“Typically, the most important and devastating vulnerability a company can have, is its very own people. The human factor, or error, is responsible for 95% of all security incidents.
There are significant correlations resulting in lowered susceptibility based on college affiliation, academic year progression, cyber training, and age demographics. Approximately 59% of people who opened the phishing email clicked on phishing links, and approximately 70% of those subjects additionally interacted with the phishing site in some way.”
We are all aware of an incident that occurred at Tygerberg Campus recently when several colleagues got an urgent email, from Prof Jimmy Volmink – our dean – asking “Do you have a minute?”

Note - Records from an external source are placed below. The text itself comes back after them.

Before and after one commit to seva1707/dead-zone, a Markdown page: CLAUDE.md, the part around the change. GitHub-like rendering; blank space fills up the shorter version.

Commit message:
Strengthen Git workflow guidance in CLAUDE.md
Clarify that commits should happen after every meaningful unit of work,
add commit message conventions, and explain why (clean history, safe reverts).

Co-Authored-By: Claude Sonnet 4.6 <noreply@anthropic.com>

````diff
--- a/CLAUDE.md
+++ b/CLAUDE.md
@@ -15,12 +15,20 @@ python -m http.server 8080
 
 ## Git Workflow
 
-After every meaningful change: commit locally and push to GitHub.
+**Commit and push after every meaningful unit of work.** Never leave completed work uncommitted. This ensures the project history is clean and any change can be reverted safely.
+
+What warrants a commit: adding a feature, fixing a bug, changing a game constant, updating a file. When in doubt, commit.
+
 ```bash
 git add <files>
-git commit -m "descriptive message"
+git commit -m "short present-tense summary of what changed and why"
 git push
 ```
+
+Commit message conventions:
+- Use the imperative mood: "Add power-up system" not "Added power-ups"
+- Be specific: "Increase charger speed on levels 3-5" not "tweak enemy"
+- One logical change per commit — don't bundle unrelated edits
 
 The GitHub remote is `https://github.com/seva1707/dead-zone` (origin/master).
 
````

Several responded to the initial inquiry, thinking that it was a bit unusual for the dean to communicate in such a way, but felt that they had better keep in his good books and acquiesce to his request, and asked him how they could assist.
They soon got a response from “Prof Volmink” asking “Are you available right now?” and started asking if they could do him a favor.

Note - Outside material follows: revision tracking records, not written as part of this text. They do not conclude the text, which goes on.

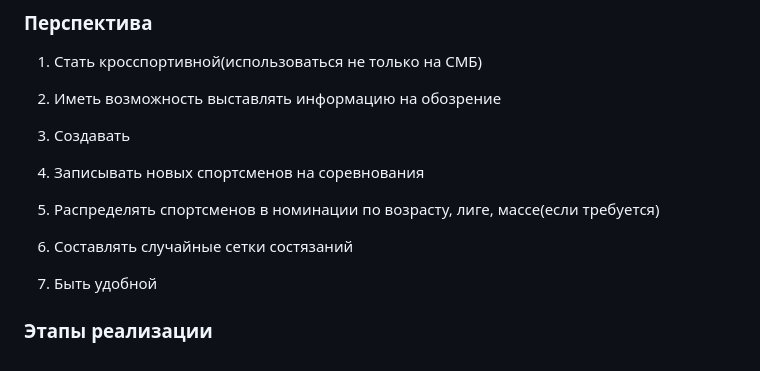
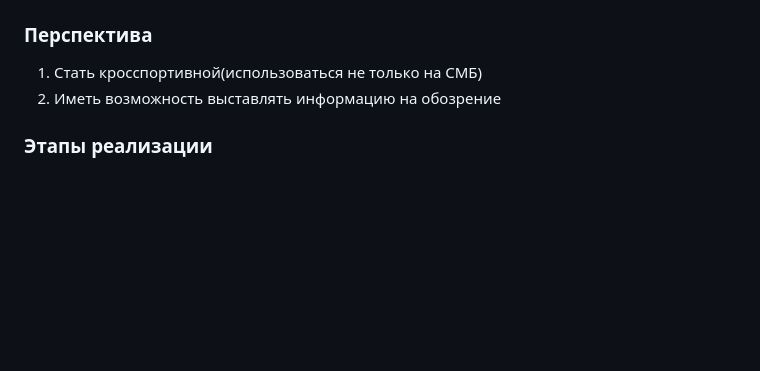
Before and after one commit to projectile0/aen_counter, a Markdown page: README.md, the part around the change. Drawn GitHub-style; blank space fills up the shorter version.

Commit message:
small changes is TS

```diff
--- a/README.md
+++ b/README.md
@@ -51,12 +51,4 @@ Sorter for a competitions.
 
 1. Стать кросспортивной(использоваться не только на СМБ)
 2. Иметь возможность выставлять информацию на обозрение
-3. Создавать
-
-
-1. Записывать новых спортсменов на соревнования
-2. Распределять спортсменов в номинации по возрасту, лиге, массе(если требуется)
-3. Составлять случайные сетки состязаний
-4. Быть удобной
-
 ### Этапы реализации
```
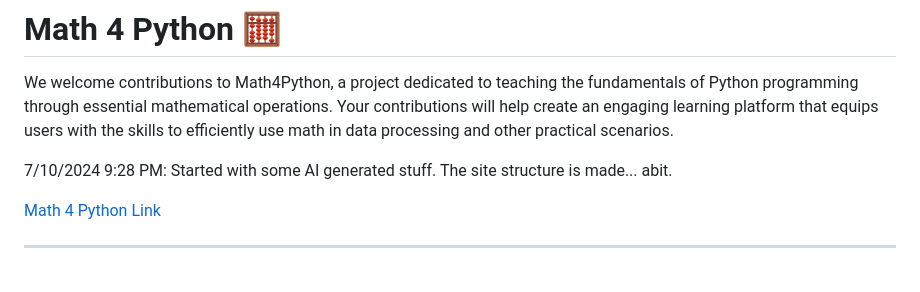
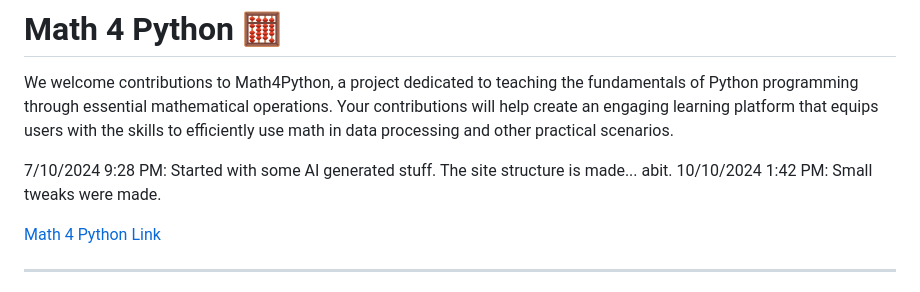
Before and after one commit to codingkatty/mathpylearn, a Markdown page: README.md, the part around the change. Rendered like a GitHub page.

```diff
--- a/README.md
+++ b/README.md
@@ -3,6 +3,7 @@
 We welcome contributions to Math4Python, a project dedicated to teaching the fundamentals of Python programming through essential mathematical operations. Your contributions will help create an engaging learning platform that equips users with the skills to efficiently use math in data processing and other practical scenarios.
 
 7/10/2024 9:28 PM: Started with some AI generated stuff. The site structure is made... abit.
+10/10/2024 1:42 PM: Small tweaks were made.
 
 [Math 4 Python Link](https://magicmath.co)
 
```
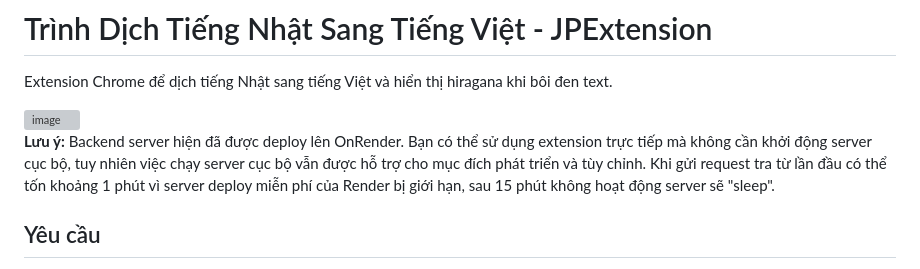
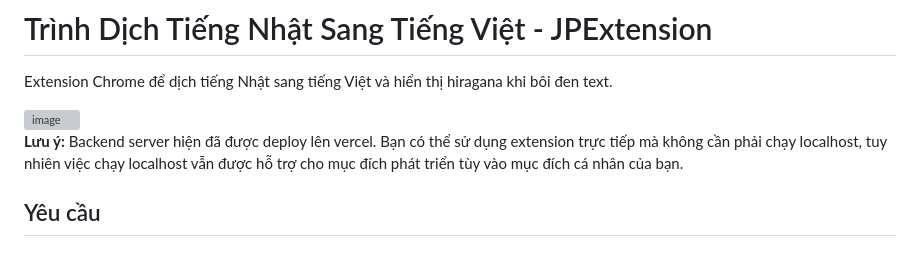
Before and after one commit to NgocThachTN/JPExtension, a Markdown page: README.md, the part around the change. Drawn GitHub-style; grey boxes are pictures that could not be loaded.

Commit message:
update: README.md
Updated deployment information for the backend server.

```diff
--- a/README.md
+++ b/README.md
@@ -5,9 +5,7 @@ Extension Chrome để dịch tiếng Nhật sang tiếng Việt và hiển th
 <img width="1006" height="647" alt="image" src="https://github.com/user-attachments/assets/723c6f10-20a3-4ab8-90ec-49f882b54672" />
 
 
-**Lưu ý:** Backend server hiện đã được deploy lên OnRender. Bạn có thể sử dụng extension trực tiếp mà không cần khởi động server cục bộ, tuy nhiên việc chạy server cục bộ vẫn được hỗ trợ cho mục đích phát triển và tùy chỉnh.
-Khi gửi request tra từ lần đầu có thể tốn khoảng 1 phút vì server deploy miễn phí của Render bị giới hạn, sau 15 phút không hoạt động server sẽ "sleep".
-
+**Lưu ý:** Backend server hiện đã được deploy lên vercel. Bạn có thể sử dụng extension trực tiếp mà không cần phải chạy localhost, tuy nhiên việc chạy localhost vẫn được hỗ trợ cho mục đích phát triển tùy vào mục đích cá nhân của bạn.
 ## Yêu cầu
 
 - Node.js (phiên bản 14 trở lên)
```
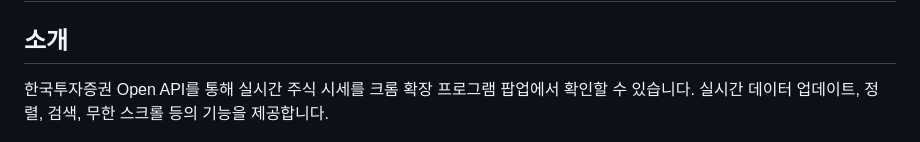
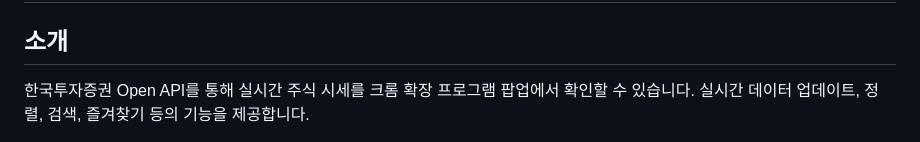
Before and after one commit to parkjaehak/StockPlus, a Markdown page: README.md, the part around the change. GitHub-like rendering.

```diff
--- a/README.md
+++ b/README.md
@@ -2,7 +2,7 @@
 
 ## 소개
 
-한국투자증권 Open API를 통해 실시간 주식 시세를 크롬 확장 프로그램 팝업에서 확인할 수 있습니다. 실시간 데이터 업데이트, 정렬, 검색, 무한 스크롤 등의 기능을 제공합니다.
+한국투자증권 Open API를 통해 실시간 주식 시세를 크롬 확장 프로그램 팝업에서 확인할 수 있습니다. 실시간 데이터 업데이트, 정렬, 검색, 즐겨찾기 등의 기능을 제공합니다.
 
 <div style="display: flex; gap: 20px; justify-content: center;">
   <img src="stockplus_v0.1.0.png" alt="StockPlus" width="300"/>
```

This was out of character, and immediately suspicions were raised, because this e-mail was not sent by Prof Jimmy Volmink.

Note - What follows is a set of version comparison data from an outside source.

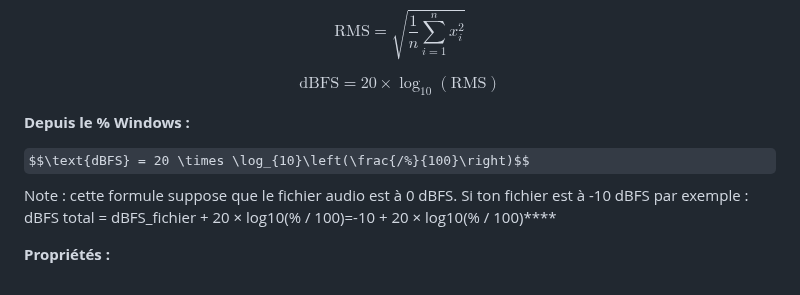
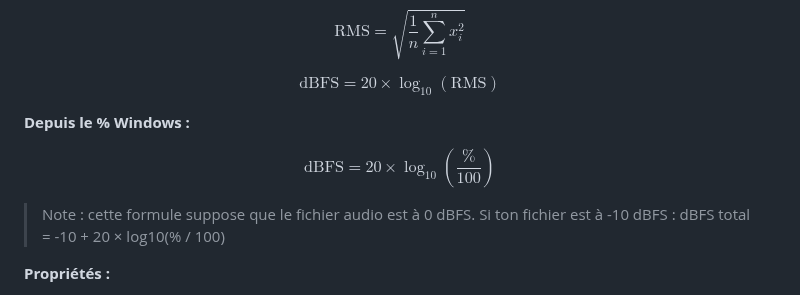
Before and after one commit to ByronlLove/HifiGuard, a Markdown page: docs/guide_audio_FR.md, the part around the change. Drawn GitHub-style; some formulas as TeX source.

Commit message:
Fix formula formatting and clarify note in guide

```diff
--- a/docs/guide_audio_FR.md
+++ b/docs/guide_audio_FR.md
@@ -25,8 +25,9 @@ $$\text{dBFS} = 20 \times \log_{10}(\text{RMS})$$
 
 **Depuis le % Windows :**
 
-$$\text{dBFS} = 20 \times \log_{10}\left(\frac{/%}{100}\right)$$
-Note : cette formule suppose que le fichier audio est à 0 dBFS. Si ton fichier est à -10 dBFS par exemple : dBFS total = dBFS_fichier + 20 × log10(% / 100)=-10 + 20 × log10(% / 100)****
+$$\text{dBFS} = 20 \times \log_{10}\left(\frac{\%}{100}\right)$$
+
+> Note : cette formule suppose que le fichier audio est à 0 dBFS. Si ton fichier est à -10 dBFS : dBFS total = -10 + 20 × log10(% / 100)
 
 **Propriétés :**
 
```
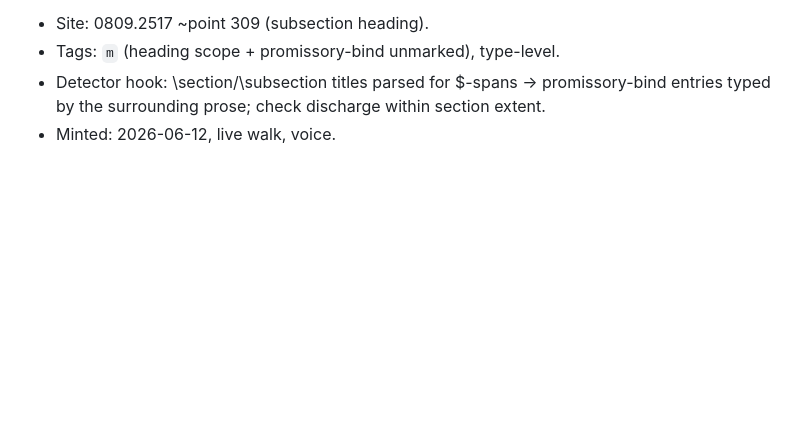
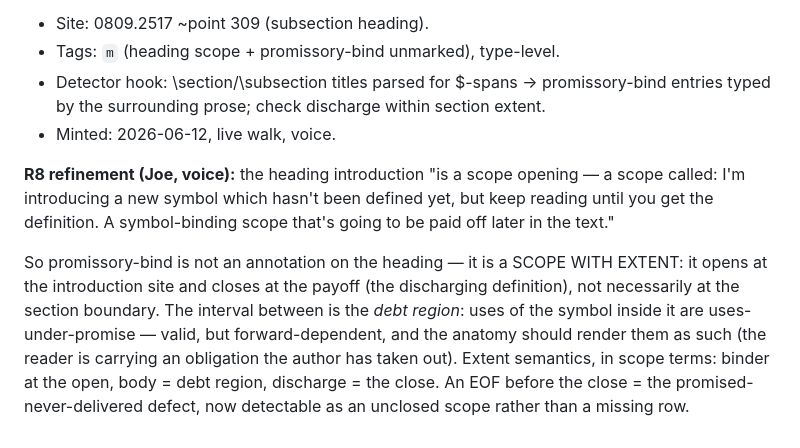
Before and after one commit to tothedarktowercame/futon6, a Markdown page: holes/golden-walk-ledger.md, the part around the change. Drawn GitHub-style; blank space fills up the shorter version.

Commit message:
golden walk ledger: R8 refinement — promissory-bind is a scope with extent (debt region)
Co-Authored-By: Claude Fable 5 <noreply@anthropic.com>

```diff
--- a/holes/golden-walk-ledger.md
+++ b/holes/golden-walk-ledger.md
@@ -274,3 +274,20 @@ shape (HEAD as satisfaction conditions).
   promissory-bind entries typed by the surrounding prose; check
   discharge within section extent.
 - Minted: 2026-06-12, live walk, voice.
+
+**R8 refinement (Joe, voice):** the heading introduction "is a scope
+opening — a scope called: I'm introducing a new symbol which hasn't
+been defined yet, but keep reading until you get the definition. A
+symbol-binding scope that's going to be paid off later in the text."
+
+So promissory-bind is not an annotation on the heading — it is a
+SCOPE WITH EXTENT: it opens at the introduction site and closes at
+the payoff (the discharging definition), not necessarily at the
+section boundary. The interval between is the *debt region*: uses of
+the symbol inside it are uses-under-promise — valid, but
+forward-dependent, and the anatomy should render them as such (the
+reader is carrying an obligation the author has taken out). Extent
+semantics, in scope terms: binder at the open, body = debt region,
+discharge = the close. An EOF before the close = the
+promised-never-delivered defect, now detectable as an unclosed scope
+rather than a missing row.
```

Tygerberg Campus had become the target of a phishing scam – one that targeted faculty members at several South African universities exploiting the ability of senior academics to get some quick cash using their junior employees.
In this scheme, phishers pose as deans and department chairs, asking personal assistants and administrative staff to purchase gift cards for iTunes or Amazon, or to “lend” them some money.
Often early in the exchange, the scammers often say they are “in a meeting” or waiting at the airport, and this often eases initial suspicions as deans or department chair always have long meetings, or are traveling. There are often promises to reimburse the victim soon.
The sender’s email address often does not raise red flags because, in many cases, the scammers have created a fake email account that includes the name of the person they impersonate. (for instance, in this case email@example.com was used, which very similar to a typical university e-mail address.)
Many people would disregard this as an attempt to make some quick cash off of a gullible university employee, but the scam hits many faculty members in an especially vulnerable spot – their desire to please their bosses.
For me it highlighted the ingrained “power differential” within academia that junior personnel are often motivated to respond to even unusual requests.
Prof Volmink found the scam to be creepy and a bit scary. His immediate concern, was that his faculty or staff would be hoodwinked as the scammer used his name, even down to the fake e-mail address.
Publicly-viewable listings of department faculty and contact information are at many universities, and this can be a security vulnerability. All the scammers need is to catch a small percentage of targets on an off-day because they e-mail so many people.
Junior faculty members might be constantly thinking: “What can I do to make my boss like me and keep me in their good books?” Buying Amazon gift cards, or wiring some money is much easier than the tasks we should be doing. This is why this particular phishing scam was so successful.